Note: This article has been excerpted from Leading Life-Changing Small Groups.
Choosing a curriculum can be an overwhelming task considering the number of options now found in bookstores and online. Here are some tips on choosing one right for your group.
Key Reminders While You're Looking
Curriculum Is a Tool
Curriculum can never lead the group. Don't forfeit opportunities for extended prayer or service, or cut short a necessary community-building activity, because "we have to get through the curriculum." Jesus did not say, "Go therefore into all the world and complete the curriculum!" Your goal is ultimately to make disciples—Christ-followers—who are obedient to Jesus, yielded to the Spirit, and loving toward others.
Curriculum Is Not a Substitute for the Bible
Curriculum and study guides should be used to enhance the group's purpose and move people toward biblical truth. They should point to God's Word, not serve as a substitute.
Don't Feel Obligated to Finish All the Questions

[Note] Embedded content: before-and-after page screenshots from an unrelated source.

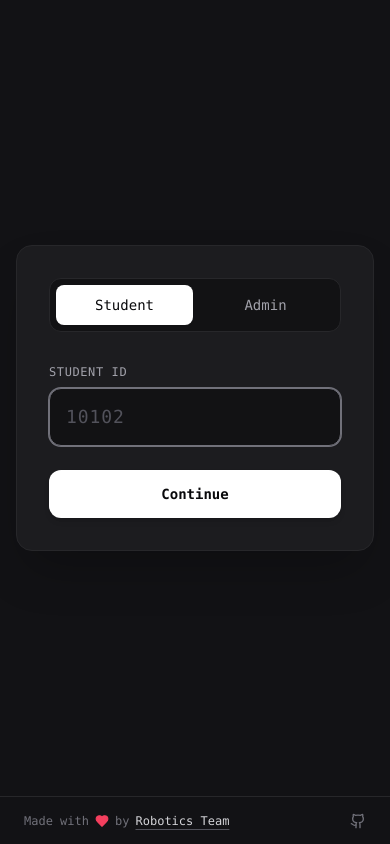
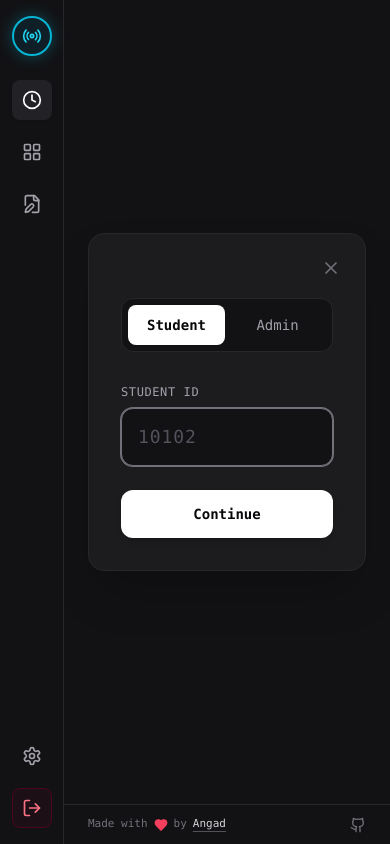
Before and after one commit to sxia123/Attendence, a React (Vite) app: page / in a window 390 px wide. Both pictures are taken after a click on the button 31 px from the left and 808 px from the top of the page. Built offline with nearby package versions, Linux system fonts and the light colour scheme.

Commit message:
presistent sidebar

```diff
--- a/src/App.tsx
+++ b/src/App.tsx
@@ -45,12 +45,13 @@ export const App: React.FC = () => {
     }
   };
 
-  // Handle navigation requests
+  // Handle navigation requests from Sidebar
   const handleViewChange = (view: AppView): void => {
     if ((view === 'dashboard' || view === 'editor') && !isAdmin) {
       setShowAuthScreen(true);
       return;
     }
+    setShowAuthScreen(false);
     setCurrentView(view);
   };
 
@@ -61,16 +62,11 @@ export const App: React.FC = () => {
   };
 
   return (
-    <div className="h-screen w-screen bg-[#121215] text-zinc-100 flex flex-col font-sans select-none overflow-hidden">
-      {/* If AuthScreen is active */}
-      {showAuthScreen ? (
-        <AuthScreen
-          onStudentAuth={handleStudentAuth}
-          onAdminAuth={handleAdminAuth}
-        />
-      ) : (
-        <div className="flex-1 flex overflow-hidden">
-          {/* Slim Left Navigation Sidebar (Matching sc-attendance.png & sc-dashboard.png) */}
+    <div className="h-screen w-screen bg-[#121215] text-zinc-100 flex font-sans select-none overflow-hidden">
+      {/*
+        PERSISTENT SIDEBAR:
+        Mounted on the left side and remains visible across all views, tabs, and login screens!
+      */}
       <Sidebar
         currentView={currentView}
         onViewChange={handleViewChange}
@@ -80,20 +76,24 @@ export const App: React.FC = () => {
       />
 
       {/* Main Content Area */}
-          <div className="flex-1 flex flex-col overflow-y-auto">
-            <main className="flex-1 flex flex-col justify-start">
-              {currentView === 'kiosk' && (
+      <div className="flex-1 flex flex-col h-full overflow-hidden">
+        <main className="flex-1 flex flex-col justify-start overflow-y-auto">
+          {showAuthScreen && !isAdmin ? (
+            <AuthScreen
+              onStudentAuth={handleStudentAuth}
+              onAdminAuth={handleAdminAuth}
+              onCancel={() => setShowAuthScreen(false)}
+            />
+          ) : currentView === 'kiosk' ? (
             <StudentKiosk sessionTitle="Build Season" />
-              )}
-              {currentView === 'dashboard' && (
+          ) : currentView === 'dashboard' ? (
             <AdminDashboard />
-              )}
-              {currentView === 'editor' && (
+          ) : (
             <HoursEditor onExit={() => setCurrentView('kiosk')} />
           )}
         </main>
 
-            {/* Bottom Credits Bar (Matching screenshots) */}
+        {/* Persistent Bottom Credits Bar */}
         <footer className="h-10 border-t border-[#27272a] bg-[#121215] px-6 flex items-center justify-between text-[11px] font-mono text-zinc-500 flex-shrink-0 z-30">
           <div className="flex items-center gap-1.5">
             <span>Made with</span>
@@ -111,14 +111,13 @@ export const App: React.FC = () => {
               target="_blank"
               rel="noreferrer"
               className="text-zinc-500 hover:text-white transition-colors"
+              title="View on Codeberg"
             >
               <Github className="w-4 h-4" />
             </a>
           </div>
         </footer>
       </div>
-        </div>
-      )}
 
       {/* Settings Modal */}
       {isSettingsOpen && (
--- a/src/components/AuthScreen.tsx
+++ b/src/components/AuthScreen.tsx
@@ -1,12 +1,17 @@
 import React, { useState } from 'react';
-import { Github, Heart, AlertCircle } from 'lucide-react';
+import { AlertCircle, X } from 'lucide-react';
 
 interface AuthScreenProps {
   onStudentAuth: (studentId: string) => void;
   onAdminAuth: (passcode: string) => Promise<boolean>;
+  onCancel?: () => void;
 }
 
-export const AuthScreen: React.FC<AuthScreenProps> = ({ onStudentAuth, onAdminAuth }) => {
+export const AuthScreen: React.FC<AuthScreenProps> = ({
+  onStudentAuth,
+  onAdminAuth,
+  onCancel,
+}) => {
   const [role, setRole] = useState<'student' | 'admin'>('student');
   const [studentId, setStudentId] = useState<string>('');
   const [passcode, setPasscode] = useState<string>('');
@@ -39,10 +44,20 @@ export const AuthScreen: React.FC<AuthScreenProps> = ({ onStudentAuth, onAdminAu
   };
 
   return (
-    <div className="min-h-screen bg-[#121215] text-zinc-100 flex flex-col justify-between select-none">
+    <div className="flex-1 flex items-center justify-center p-6 select-none w-full relative">
       {/* Centered Modal Card (Matching sc-sign-in.png) */}
-      <div className="flex-1 flex items-center justify-center p-4">
-        <div className="w-full max-w-xl bg-[#1c1c1f] rounded-2xl border border-[#27272a] p-8 sm:p-10 shadow-2xl flex flex-col space-y-8">
+      <div className="w-full max-w-xl bg-[#1c1c1f] rounded-2xl border border-[#27272a] p-8 sm:p-10 shadow-2xl flex flex-col space-y-8 relative">
+        {onCancel && (
+          <button
+            type="button"
+            onClick={onCancel}
+            className="absolute right-6 top-6 text-zinc-500 hover:text-white transition-colors"
+            title="Cancel"
+          >
+            <X className="w-5 h-5" />
+          </button>
+        )}
+
         {/* Segmented Control Pill */}
         <div className="bg-[#121214] p-1.5 rounded-xl border border-[#27272a] grid grid-cols-2 gap-1 font-mono text-sm">
           <button
@@ -53,7 +68,7 @@ export const AuthScreen: React.FC<AuthScreenProps> = ({ onStudentAuth, onAdminAu
             }}
             className={`py-2.5 rounded-lg font-medium transition-all ${
               role === 'student'
-                  ? 'bg-white text-zinc-950 shadow-sm'
+                ? 'bg-white text-zinc-950 shadow-sm font-semibold'
                 : 'text-zinc-400 hover:text-white'
             }`}
           >
@@ -67,7 +82,7 @@ export const AuthScreen: React.FC<AuthScreenProps> = ({ onStudentAuth, onAdminAu
             }}
             className={`py-2.5 rounded-lg font-medium transition-all ${
               role === 'admin'
-                  ? 'bg-white text-zinc-950 shadow-sm'
+                ? 'bg-white text-zinc-950 shadow-sm font-semibold'
                 : 'text-zinc-400 hover:text-white'
             }`}
           >
@@ -139,25 +154,5 @@ export const AuthScreen: React.FC<AuthScreenProps> = ({ onStudentAuth, onAdminAu
         </form>
       </div>
     </div>
-
-      {/* Footer Matching sc-sign-in.png */}
-      <footer className="h-12 border-t border-[#27272a] px-6 flex items-center justify-between text-xs font-mono text-zinc-500">
-        <div className="flex items-center gap-1.5">
-          <span>Made with</span>
-          <Heart className="w-3.5 h-3.5 text-rose-500 fill-rose-500 inline" />
-          <span>by</span>
-          <span className="text-zinc-300 underline underline-offset-4 decoration-zinc-600">Robotics Team</span>
-        </div>
-
-        <a
-          href="https://codeberg.org/tendulkar/attendance"
-          target="_blank"
-          rel="noreferrer"
-          className="text-zinc-500 hover:text-white transition-colors"
-        >
-          <Github className="w-4 h-4" />
-        </a>
-      </footer>
-    </div>
   );
 };
```
Lines whose indentation alone changed are shown as unchanged.
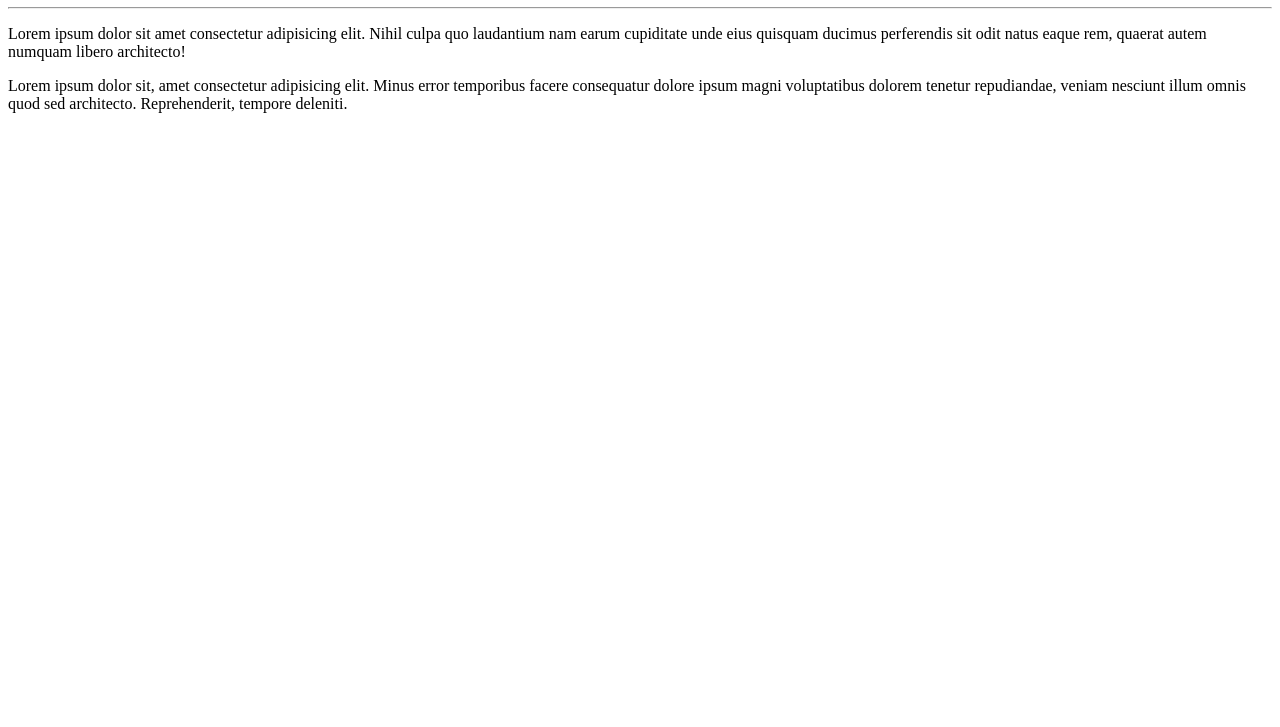
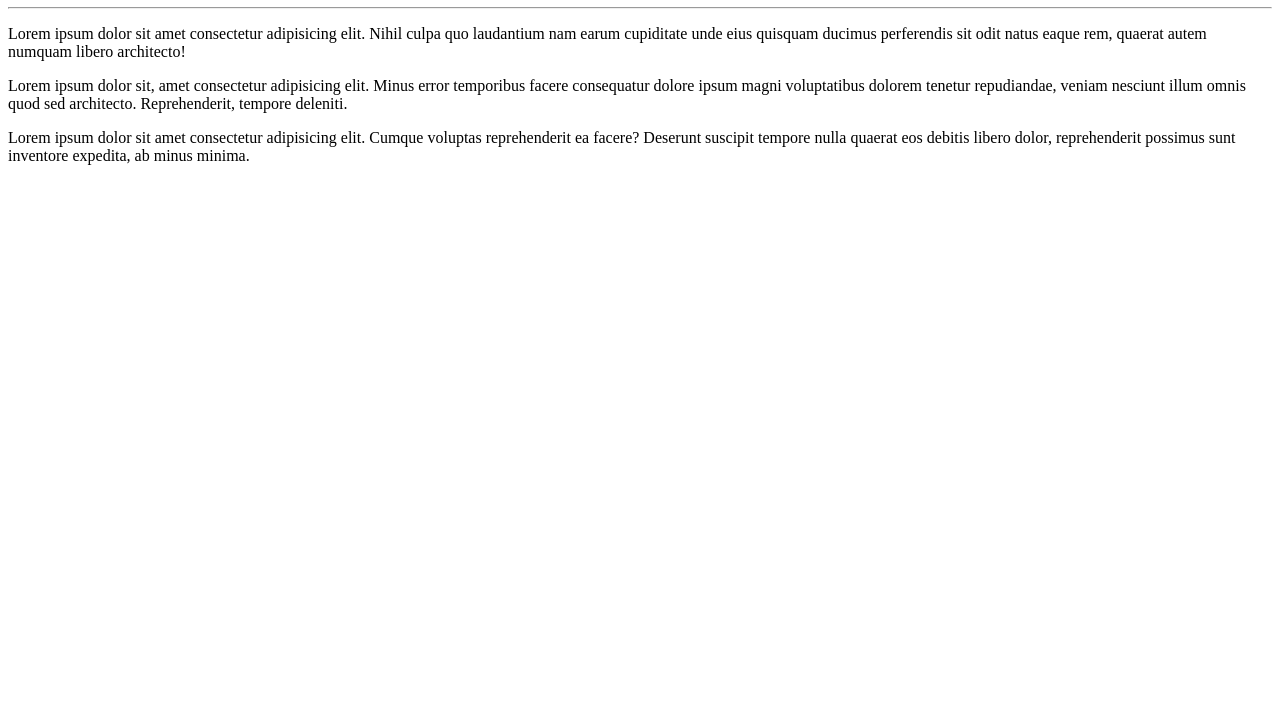
Before and after one commit to HagosL/Ola-Mundo, a plain HTML site: page site-exemplo/index.html in a window 1280 px wide. Shown: the part 73-800 px from the top of the page. Drawn offline with Linux system fonts and the light colour scheme.

Commit message:
Página inicial

```diff
--- a/site-exemplo/index.html
+++ b/site-exemplo/index.html
@@ -10,5 +10,6 @@
     <hr>
     <p>Lorem ipsum dolor sit amet consectetur adipisicing elit. Nihil culpa quo laudantium nam earum cupiditate unde eius quisquam ducimus perferendis sit odit natus eaque rem, quaerat autem numquam libero architecto!</p>
     <p>Lorem ipsum dolor sit, amet consectetur adipisicing elit. Minus error temporibus facere consequatur dolore ipsum magni voluptatibus dolorem tenetur repudiandae, veniam nesciunt illum omnis quod sed architecto. Reprehenderit, tempore deleniti.</p>
+    <p>Lorem ipsum dolor sit amet consectetur adipisicing elit. Cumque voluptas reprehenderit ea facere? Deserunt suscipit tempore nulla quaerat eos debitis libero dolor, reprehenderit possimus sunt inventore expedita, ab minus minima.</p>
 </body>
 </html>
```
Also changed, not shown: dinheiro.jpg (added), site-exemplo/dinheiro.jpg (added).
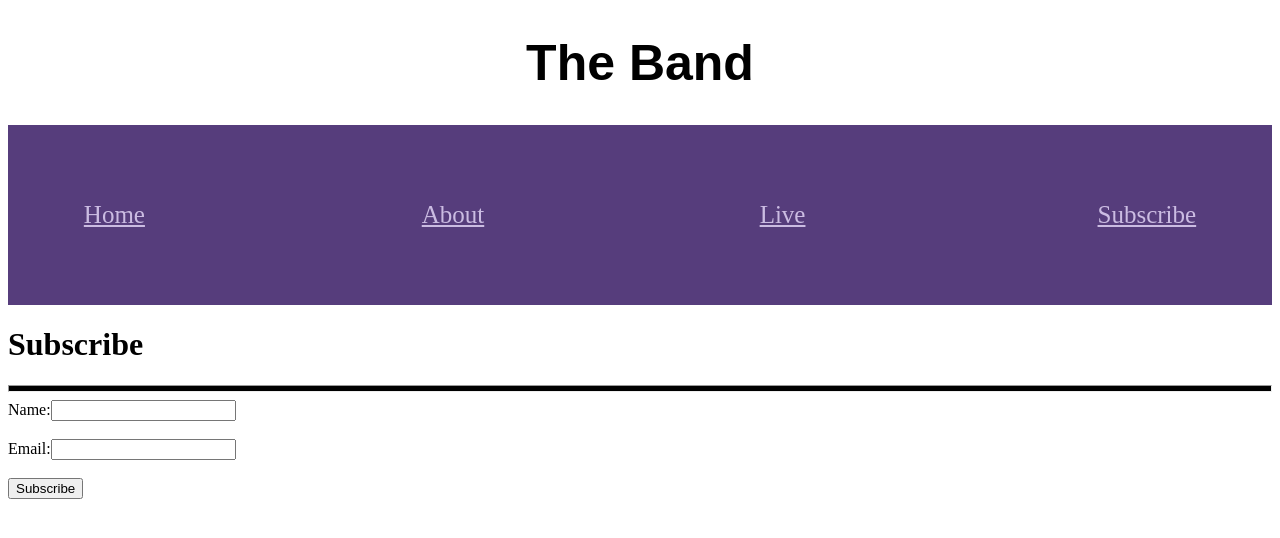
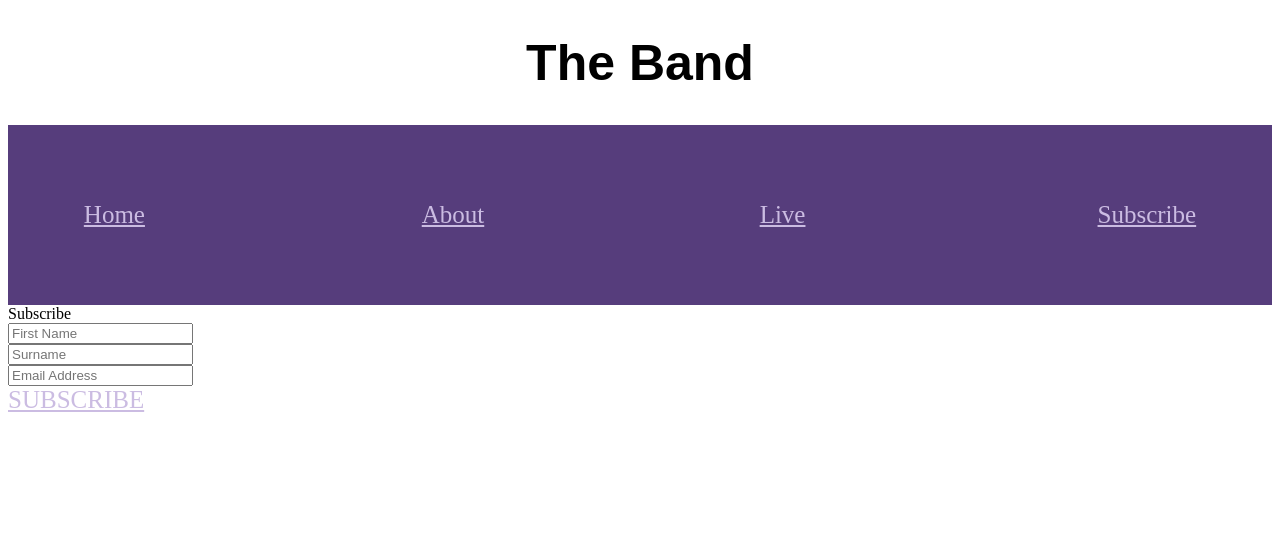
Before and after one commit to aname4405/myApp, a React (Create React App) app: page /Subscribe in a window 1280 px wide. Shown: the top 538 px of the page. Built offline with nearby package versions, Linux system fonts and the light colour scheme.

Commit message:
json-server  working and subscribe  fetch created

```diff
--- /dev/null
+++ b/db.json
@@ -0,0 +1,15 @@
+{
+  "subscribers": [
+    {
+      "name": "name",
+      "email": "email",
+      "id": "5c7a"
+    },
+    {
+      "id": "325e",
+      "firstname": "Dave",
+      "surname": "Grohl",
+      "email": "Dave@rock.com"
+    }
+  ]
+}
--- a/src/Subscribe.js
+++ b/src/Subscribe.js
@@ -1,18 +1,55 @@
-import React from 'react';
+import React, { useState } from 'react';
+import { Link } from 'react-router-dom';
 
-//To Do: make the form work - get user input on button click and save it to session storage.
-let getInput = (something) => {
-    return something;
+const Subscribe = () => {
+    const [formData, setForm] = useState({});
+
+    function submitForm(e){
+        e.preventDefault();
+
+        fetch("http://localhost:8000/subscribers", {
+                method: "POST",
+                headers: {
+                    "content-Type": "application/json",
+                },
+                body: JSON.stringify(formData),
+            })
+            .then((response) => response.json())
+            .then((data) => console.log(data))
+            .catch((error) => console.log(error));
+
+
+        for(let key in formData) {
+            sessionStorage.setItem(key, formData[key])
+        };
+    };
+
+    return (
+        <div className='container'>
+        <div className='header'>
+            <div className='title'>Subscribe</div>
+            <div className='underline'></div>
+        </div>
+        <div className='inputs'>
+            <div className='input'>
+                {/* <img src={profile} alt='silhouette icon image of a person' /> */}
+                <input type="text" id="firstName" name="firstName" placeholder="First Name" onInput={e=>setForm({...formData, firstname: e.target.value})} />
+            </div>
+            <div className='input'>
+                {/* <img src={profile} alt='silhouette icon image of a person' /> */}
+                <input type="text" id="surname" name="surname" placeholder="Surname" onInput={e=>setForm({...formData, surname: e.target.value})} />
+            </div>
+            <div className='input'>
+                {/* <img src={email} alt='silhouette icon image of an email evelope' /> */}
+                <input type="email" id="email" name="email" placeholder="Email Address" onInput={e=>setForm({...formData, email: e.target.value})} />
+            </div>
+        </div>
+        <div className='submitContainer'>
+            <buttonLink onClick={e=>submitForm(e)} ><Link className="link" to="/">SUBSCRIBE</Link></buttonLink>
+        </div>
+    </div>
+    );
+
 };
 
-//maybe have another page where we can create a list of subscriptions to get the details from session storage.
-
-export default () => (
-    <form>
-        <h1>Subscribe</h1>
-        <hr style={{height:'5px', opacity:'1', backgroundColor:'black'}}></hr>
-        <label>Name:</label><input name="name" type="text" />
-        <br /><br /><label>Email:</label><input name="email" type="email" />
-        <br /><br /><input type='button' onClick={getInput()} value='Subscribe'/>
-    </form>
-);
+export default Subscribe;
```
Also changed, not shown: 1 other file (tests, documents, lock files or other folders).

Competent leaders know what questions to use and how many of them to use. If a curriculum has too many questions, choose a few good ones (five to seven questions at most). Many times, two to three good questions followed by the right kind of group discussion are more than enough. Better to have a great discussion while grappling with a few good questions than to answer all the questions at a superficial level. The goal is to engage people with the truth of God's Word as it relates to their own heart and growth.
Make Sure the Curriculum Is Group Friendly
Many small-group studies are designed for understanding the Bible, not building relationships or generating a deep sense of community and caring. Look closely at not only the questions but also the process. Does the curriculum allow for lots of interaction? Does it ask personal disclosure questions that challenge people to open up and share their lives? Or is it filled with content-based "what" questions, often ignoring personal "why" questions?
Look for Engaging Application Questions
An application section that simply asks, "How would this apply to your life?" is weak. Instead, look for an application section that says something like, "It's clear from this passage that we need to share our faith with others. And it is clear that we all know how and that it would please God. But let's talk about why it's so hard for you and me to start spiritual conversations with seekers. Are there fears or other barriers you face in communicating the gospel? How does it feel when you picture yourself talking to an unsaved person about Christ?" These questions will probe people's motives, thoughts, feelings, and needs. Only then can we truly pray for and encourage one another.
Key Questions When Choosing a Curriculum
What Is Our Purpose?
The curriculum should support the purpose of the group. This purpose may change as the group moves through seasons of growth, maturity, and experience. If a group starts as a grief support group for those who have lost loved ones, the curriculum should reflect that purpose. As people move through the stages of grief, a leader may see that the group members need to understand more about God. As a result, a curriculum on the attributes of God may be appropriate.
Where Is the Group Spiritually?
It's wise to take the spiritual pulse of your group to determine the level of curriculum appropriate. If the group is dominated by people investigating the claims of Christ, make sure the questions are appropriate for them. Listen without making rash judgments, don't appear to have all the answers, and deal with the issues facing them as explorers of the faith. Allow them to process information, ask hard questions, and raise objections. Use a Bible version that is easy for them to read and use. The Journey by Zondervan, designed with questions and insights for spiritual seekers, is a great Bible for this kind of group.